Those of us who were around then have memories of this momentous event. My memories are perhaps much more vivid than most. That single event changed my life, changed my career, and ignited in me a passion for health care and the important work we do.

I had worked at Eden Hospital only 2 months when the earthquake hit. My boss was on vacation, camping in the desert far away from news of the quake, and I was a newbie just learning the ropes.  I left work that day just before 5 to get home to meet some friends to watch the World Series.  I was driving my VW convertible down Castro Valley Blvd. when the ground started shaking and the road before me started moving like a snake.  I thought my tires were falling off and that the street lights above would fall on me!  I drove the few minutes to get home, only to find the power out and the phones dead. So I headed back to the hospital to check in, as per our protocol

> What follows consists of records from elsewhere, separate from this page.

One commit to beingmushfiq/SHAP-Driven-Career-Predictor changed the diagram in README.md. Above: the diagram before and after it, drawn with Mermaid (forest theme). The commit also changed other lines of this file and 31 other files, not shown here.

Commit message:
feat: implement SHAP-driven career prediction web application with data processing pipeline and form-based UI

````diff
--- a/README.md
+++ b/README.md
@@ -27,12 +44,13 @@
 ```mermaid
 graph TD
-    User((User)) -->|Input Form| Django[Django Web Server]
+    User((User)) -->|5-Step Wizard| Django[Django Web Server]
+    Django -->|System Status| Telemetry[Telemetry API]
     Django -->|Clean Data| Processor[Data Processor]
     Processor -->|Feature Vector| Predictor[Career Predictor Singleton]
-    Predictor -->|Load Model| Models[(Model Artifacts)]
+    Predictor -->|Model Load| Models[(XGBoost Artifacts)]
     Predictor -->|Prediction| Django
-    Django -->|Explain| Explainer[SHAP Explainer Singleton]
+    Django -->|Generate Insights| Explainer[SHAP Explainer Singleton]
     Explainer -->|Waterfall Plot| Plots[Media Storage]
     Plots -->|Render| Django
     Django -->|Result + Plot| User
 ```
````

I didn’t leave the hospital for two days.

We had 42 patients from earthquake-related injuries that night in Emergency and Trauma. The worst were from the Cypress structure collapse in Oakland, brought to our Trauma Center. Not knowing the details, I went first to the Emergency Room, where I sat and listened to one young man talk about leaving his car on the collapsed upper portion of the freeway, climbing down the side of the concrete rubble, and then calling his mom to pick him up. He had an injury to his mouth and was shaken, but he told us the details of what happened. I still remember his face, his name, the shocking details of his story. The TV in the corner of the waiting room was showing news coverage from Oakland and San Francisco, and I got word out to the hospital staff so they would know what was happening.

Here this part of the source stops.